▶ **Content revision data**
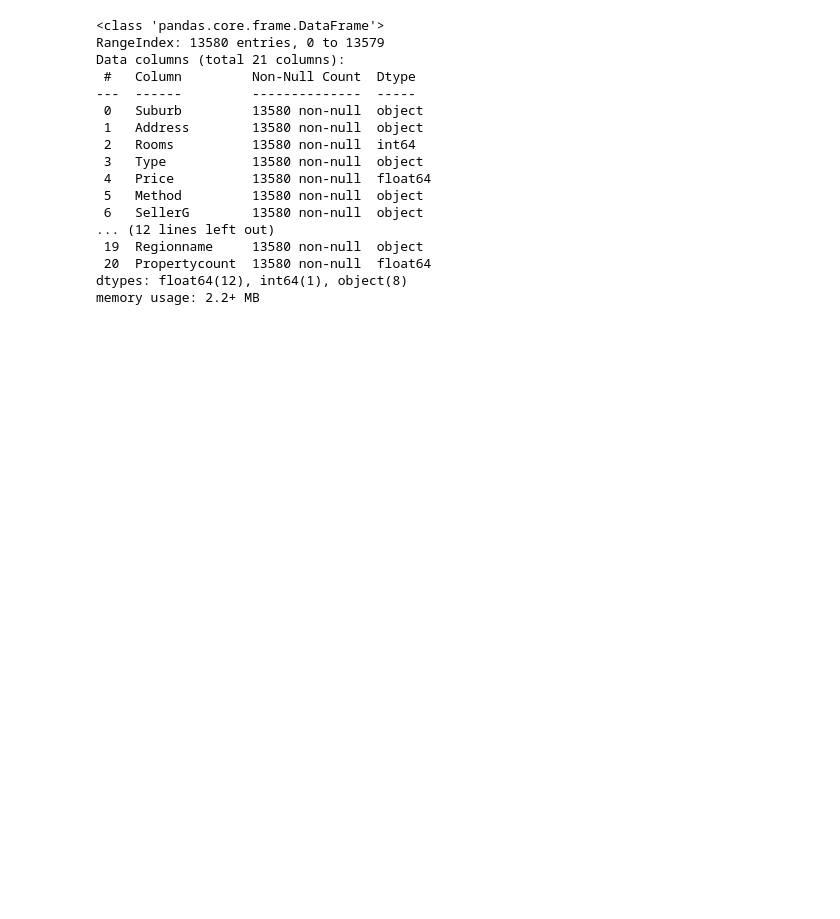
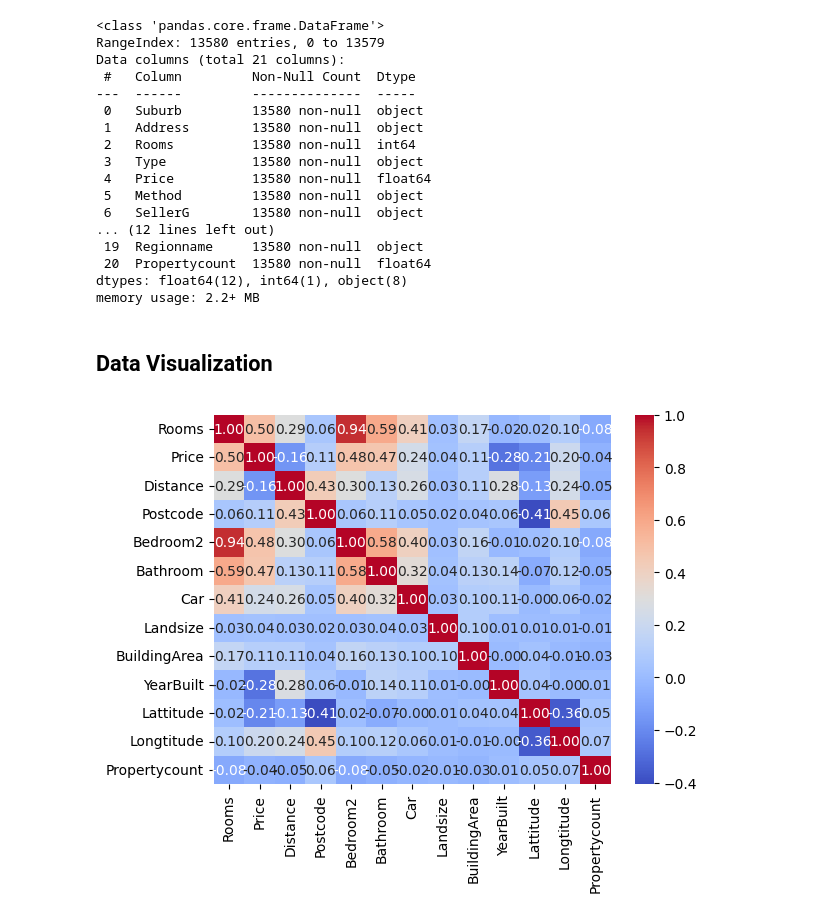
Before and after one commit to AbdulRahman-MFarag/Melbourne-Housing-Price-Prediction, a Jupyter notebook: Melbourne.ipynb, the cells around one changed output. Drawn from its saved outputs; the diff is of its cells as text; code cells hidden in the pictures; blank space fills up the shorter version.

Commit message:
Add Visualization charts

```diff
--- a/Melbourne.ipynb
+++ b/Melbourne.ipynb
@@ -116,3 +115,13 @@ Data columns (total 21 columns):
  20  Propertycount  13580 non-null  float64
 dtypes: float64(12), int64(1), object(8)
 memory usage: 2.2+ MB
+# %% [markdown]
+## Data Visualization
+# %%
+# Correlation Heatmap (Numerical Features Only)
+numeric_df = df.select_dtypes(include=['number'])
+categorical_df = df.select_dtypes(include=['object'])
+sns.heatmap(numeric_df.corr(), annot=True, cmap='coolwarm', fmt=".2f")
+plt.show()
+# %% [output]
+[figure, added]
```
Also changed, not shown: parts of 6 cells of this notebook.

▶ **Required work**
Give back every record exactly. Omit the pictures.

▶ **Response for this exercise**
Before and after one commit to AbdulRahman-MFarag/Melbourne-Housing-Price-Prediction, a Jupyter notebook: Melbourne.ipynb, the cells around one changed output. Drawn from its saved outputs; the diff is of its cells as text; code cells hidden in the pictures; blank space fills up the shorter version.

Commit message:
Add Visualization charts

```diff
--- a/Melbourne.ipynb
+++ b/Melbourne.ipynb
@@ -116,3 +115,13 @@ Data columns (total 21 columns):
  20  Propertycount  13580 non-null  float64
 dtypes: float64(12), int64(1), object(8)
 memory usage: 2.2+ MB
+# %% [markdown]
+## Data Visualization
+# %%
+# Correlation Heatmap (Numerical Features Only)
+numeric_df = df.select_dtypes(include=['number'])
+categorical_df = df.select_dtypes(include=['object'])
+sns.heatmap(numeric_df.corr(), annot=True, cmap='coolwarm', fmt=".2f")
+plt.show()
+# %% [output]
+[figure, added]
```
Also changed, not shown: parts of 6 cells of this notebook.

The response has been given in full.